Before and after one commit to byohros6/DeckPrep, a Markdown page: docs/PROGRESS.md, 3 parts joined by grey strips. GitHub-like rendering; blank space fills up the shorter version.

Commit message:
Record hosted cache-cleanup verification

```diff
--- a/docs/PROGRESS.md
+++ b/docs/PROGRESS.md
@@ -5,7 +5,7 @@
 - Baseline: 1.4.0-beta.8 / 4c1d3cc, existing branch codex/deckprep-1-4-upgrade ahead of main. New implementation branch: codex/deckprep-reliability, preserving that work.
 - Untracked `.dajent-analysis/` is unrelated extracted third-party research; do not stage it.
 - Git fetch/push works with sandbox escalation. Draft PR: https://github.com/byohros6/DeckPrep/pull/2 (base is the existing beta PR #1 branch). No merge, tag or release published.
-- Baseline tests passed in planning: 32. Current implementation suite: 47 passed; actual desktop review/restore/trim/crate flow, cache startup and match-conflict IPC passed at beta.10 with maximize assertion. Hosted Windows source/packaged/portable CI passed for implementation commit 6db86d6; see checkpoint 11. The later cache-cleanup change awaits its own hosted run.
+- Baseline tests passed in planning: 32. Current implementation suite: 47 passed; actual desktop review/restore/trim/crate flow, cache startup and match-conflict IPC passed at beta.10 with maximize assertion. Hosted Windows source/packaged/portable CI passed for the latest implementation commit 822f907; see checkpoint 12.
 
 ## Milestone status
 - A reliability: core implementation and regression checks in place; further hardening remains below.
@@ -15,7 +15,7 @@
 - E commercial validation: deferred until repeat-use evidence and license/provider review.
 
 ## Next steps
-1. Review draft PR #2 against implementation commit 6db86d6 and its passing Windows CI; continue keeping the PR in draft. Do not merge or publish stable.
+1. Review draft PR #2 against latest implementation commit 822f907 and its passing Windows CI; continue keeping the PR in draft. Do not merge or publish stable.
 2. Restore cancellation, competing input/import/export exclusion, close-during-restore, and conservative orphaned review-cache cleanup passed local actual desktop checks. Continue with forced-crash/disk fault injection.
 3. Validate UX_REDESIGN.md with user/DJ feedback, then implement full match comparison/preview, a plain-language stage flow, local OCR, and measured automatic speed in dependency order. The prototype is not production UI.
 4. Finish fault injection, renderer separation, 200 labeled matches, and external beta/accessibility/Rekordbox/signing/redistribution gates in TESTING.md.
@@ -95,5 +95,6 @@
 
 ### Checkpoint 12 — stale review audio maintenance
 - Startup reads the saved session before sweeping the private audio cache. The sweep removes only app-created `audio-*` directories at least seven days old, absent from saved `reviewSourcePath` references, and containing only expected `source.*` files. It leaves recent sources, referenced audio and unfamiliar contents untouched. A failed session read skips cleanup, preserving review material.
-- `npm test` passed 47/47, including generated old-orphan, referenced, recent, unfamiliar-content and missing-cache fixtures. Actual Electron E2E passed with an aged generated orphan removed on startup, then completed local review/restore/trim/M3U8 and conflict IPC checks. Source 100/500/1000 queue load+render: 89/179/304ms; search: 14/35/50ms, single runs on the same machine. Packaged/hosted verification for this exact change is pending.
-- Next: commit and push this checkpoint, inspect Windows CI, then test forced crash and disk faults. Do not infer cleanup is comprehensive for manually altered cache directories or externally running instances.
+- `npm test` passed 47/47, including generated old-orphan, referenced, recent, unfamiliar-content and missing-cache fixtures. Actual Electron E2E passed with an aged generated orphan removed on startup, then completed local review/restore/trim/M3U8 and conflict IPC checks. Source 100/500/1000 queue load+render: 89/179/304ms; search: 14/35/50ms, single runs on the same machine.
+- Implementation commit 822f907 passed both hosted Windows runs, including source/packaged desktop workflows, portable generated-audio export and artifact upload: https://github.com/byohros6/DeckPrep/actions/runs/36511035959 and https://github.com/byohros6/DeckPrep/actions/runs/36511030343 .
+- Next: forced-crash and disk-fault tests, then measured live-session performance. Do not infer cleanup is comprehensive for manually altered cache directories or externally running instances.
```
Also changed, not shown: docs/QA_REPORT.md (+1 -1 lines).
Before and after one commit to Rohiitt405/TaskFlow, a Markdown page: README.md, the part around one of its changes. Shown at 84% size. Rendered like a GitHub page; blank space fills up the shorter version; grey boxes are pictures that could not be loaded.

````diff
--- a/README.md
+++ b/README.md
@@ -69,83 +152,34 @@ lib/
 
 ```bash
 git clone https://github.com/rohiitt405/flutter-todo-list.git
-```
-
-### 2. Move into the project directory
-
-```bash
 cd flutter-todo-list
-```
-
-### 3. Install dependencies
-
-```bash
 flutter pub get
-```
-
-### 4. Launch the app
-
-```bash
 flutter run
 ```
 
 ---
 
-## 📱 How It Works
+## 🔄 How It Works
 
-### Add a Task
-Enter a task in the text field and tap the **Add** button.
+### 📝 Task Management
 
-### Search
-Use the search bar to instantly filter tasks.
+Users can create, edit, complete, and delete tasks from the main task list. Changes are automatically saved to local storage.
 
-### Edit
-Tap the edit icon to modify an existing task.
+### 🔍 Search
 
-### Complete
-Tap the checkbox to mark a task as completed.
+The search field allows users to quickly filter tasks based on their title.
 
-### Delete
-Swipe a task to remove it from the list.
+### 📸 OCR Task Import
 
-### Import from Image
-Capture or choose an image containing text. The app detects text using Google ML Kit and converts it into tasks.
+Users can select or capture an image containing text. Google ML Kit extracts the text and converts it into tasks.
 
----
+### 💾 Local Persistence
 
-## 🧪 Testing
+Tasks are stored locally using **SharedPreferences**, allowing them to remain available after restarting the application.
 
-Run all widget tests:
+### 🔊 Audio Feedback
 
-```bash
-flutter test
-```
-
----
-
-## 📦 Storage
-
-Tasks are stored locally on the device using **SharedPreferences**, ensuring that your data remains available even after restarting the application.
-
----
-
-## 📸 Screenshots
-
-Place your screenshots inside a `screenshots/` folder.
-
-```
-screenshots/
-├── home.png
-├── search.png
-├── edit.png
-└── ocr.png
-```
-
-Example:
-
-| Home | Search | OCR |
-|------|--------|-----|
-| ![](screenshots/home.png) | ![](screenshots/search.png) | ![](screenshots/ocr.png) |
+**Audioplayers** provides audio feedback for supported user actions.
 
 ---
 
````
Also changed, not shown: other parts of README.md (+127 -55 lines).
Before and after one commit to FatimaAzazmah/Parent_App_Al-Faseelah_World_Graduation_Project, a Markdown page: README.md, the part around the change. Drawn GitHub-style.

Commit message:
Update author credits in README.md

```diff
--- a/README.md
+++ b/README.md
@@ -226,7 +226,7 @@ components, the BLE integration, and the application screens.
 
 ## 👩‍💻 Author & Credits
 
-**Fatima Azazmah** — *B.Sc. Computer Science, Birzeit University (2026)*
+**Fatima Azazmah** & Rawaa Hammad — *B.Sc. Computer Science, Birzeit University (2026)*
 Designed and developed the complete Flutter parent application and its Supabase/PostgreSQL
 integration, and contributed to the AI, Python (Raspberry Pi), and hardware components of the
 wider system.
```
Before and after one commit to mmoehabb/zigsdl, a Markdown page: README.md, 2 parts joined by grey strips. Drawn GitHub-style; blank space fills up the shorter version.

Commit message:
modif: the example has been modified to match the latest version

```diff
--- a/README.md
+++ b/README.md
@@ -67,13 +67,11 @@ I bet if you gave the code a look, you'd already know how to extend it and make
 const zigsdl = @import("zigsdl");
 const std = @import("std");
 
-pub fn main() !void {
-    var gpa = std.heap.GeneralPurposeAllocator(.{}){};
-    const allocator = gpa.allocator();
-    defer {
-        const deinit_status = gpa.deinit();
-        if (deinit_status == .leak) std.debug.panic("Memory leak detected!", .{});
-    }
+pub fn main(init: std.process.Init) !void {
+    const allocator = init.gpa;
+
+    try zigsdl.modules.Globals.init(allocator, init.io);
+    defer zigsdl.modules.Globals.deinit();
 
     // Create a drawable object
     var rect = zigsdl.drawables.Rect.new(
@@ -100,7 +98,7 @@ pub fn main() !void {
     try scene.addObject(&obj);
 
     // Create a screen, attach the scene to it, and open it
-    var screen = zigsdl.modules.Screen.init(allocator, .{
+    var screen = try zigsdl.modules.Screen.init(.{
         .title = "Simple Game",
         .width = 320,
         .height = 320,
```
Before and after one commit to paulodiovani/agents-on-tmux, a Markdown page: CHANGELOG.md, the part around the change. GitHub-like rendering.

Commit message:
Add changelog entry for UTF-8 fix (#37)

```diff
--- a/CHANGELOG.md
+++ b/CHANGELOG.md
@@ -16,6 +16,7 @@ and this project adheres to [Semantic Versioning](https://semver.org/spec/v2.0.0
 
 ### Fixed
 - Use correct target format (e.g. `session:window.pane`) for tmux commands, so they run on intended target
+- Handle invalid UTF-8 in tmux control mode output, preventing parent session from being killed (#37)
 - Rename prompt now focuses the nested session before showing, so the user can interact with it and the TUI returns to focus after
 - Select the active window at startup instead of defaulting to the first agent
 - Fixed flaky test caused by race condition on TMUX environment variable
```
┄┄┄┄┄┄┄┄┄┄
Where a line of the data includes the string "University", list that line.

--- Response box ---
-**Fatima Azazmah** — *B.Sc. Computer Science, Birzeit University (2026)*
+**Fatima Azazmah** & Rawaa Hammad — *B.Sc. Computer Science, Birzeit University (2026)*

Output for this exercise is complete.